Directions for this task >> Below is a block of records; reproduce all of them exactly and leave out any pictures.

(Version difference data)
+ + + + +

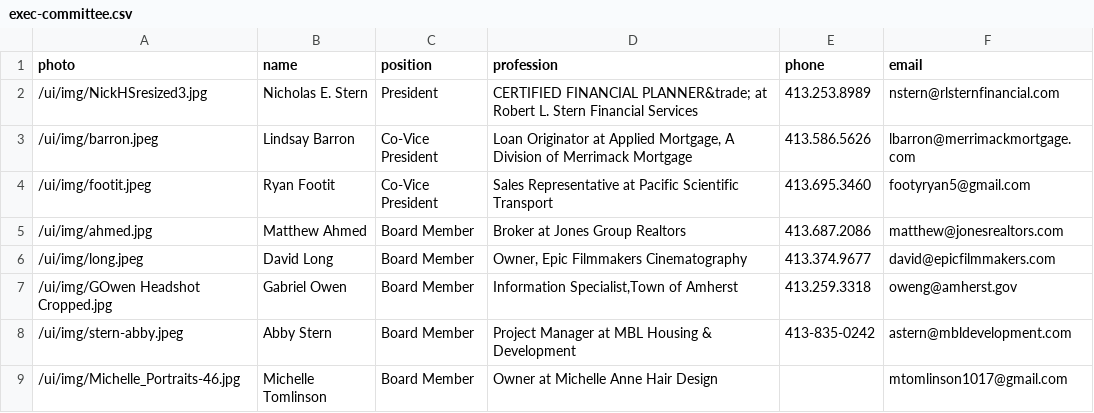
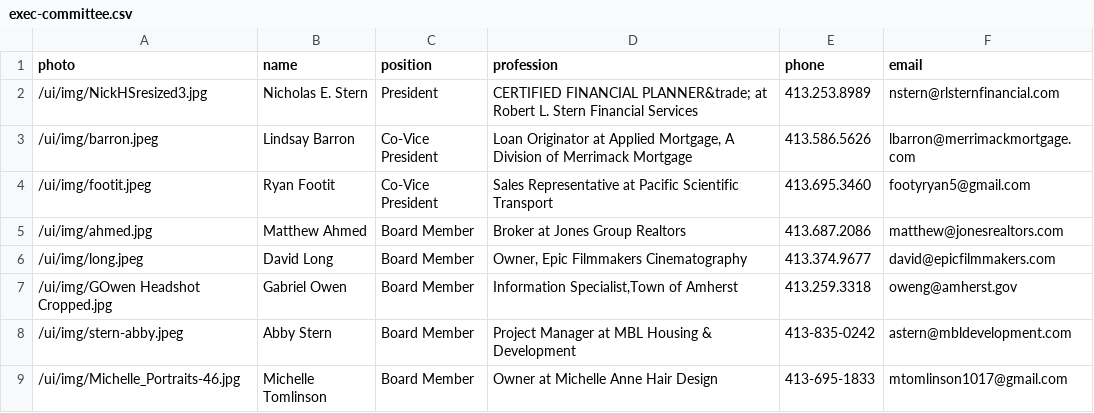
Before and after one commit to clearbold/ayp, a CSV file: _data/exec-committee.csv, drawn as a sheet.

Commit message:
Update exec-committee.csv

```diff
--- a/_data/exec-committee.csv
+++ b/_data/exec-committee.csv
@@ -8,2 +8,2 @@
 "/ui/img/stern-abby.jpeg","Abby Stern","Board Member","Project Manager at MBL Housing & Development","413-835-0242","astern@mbldevelopment.com"
-"/ui/img/Michelle_Portraits-46.jpg","Michelle Tomlinson","Board Member","Owner at Michelle Anne Hair Design","","mtomlinson1017@gmail.com"
+"/ui/img/Michelle_Portraits-46.jpg","Michelle Tomlinson","Board Member","Owner at Michelle Anne Hair Design","413-695-1833","mtomlinson1017@gmail.com"
```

+ + + + +

Solution >>
Before and after one commit to clearbold/ayp, a CSV file: _data/exec-committee.csv, drawn as a sheet.

Commit message:
Update exec-committee.csv

```diff
--- a/_data/exec-committee.csv
+++ b/_data/exec-committee.csv
@@ -8,2 +8,2 @@
 "/ui/img/stern-abby.jpeg","Abby Stern","Board Member","Project Manager at MBL Housing & Development","413-835-0242","astern@mbldevelopment.com"
-"/ui/img/Michelle_Portraits-46.jpg","Michelle Tomlinson","Board Member","Owner at Michelle Anne Hair Design","","mtomlinson1017@gmail.com"
+"/ui/img/Michelle_Portraits-46.jpg","Michelle Tomlinson","Board Member","Owner at Michelle Anne Hair Design","413-695-1833","mtomlinson1017@gmail.com"
```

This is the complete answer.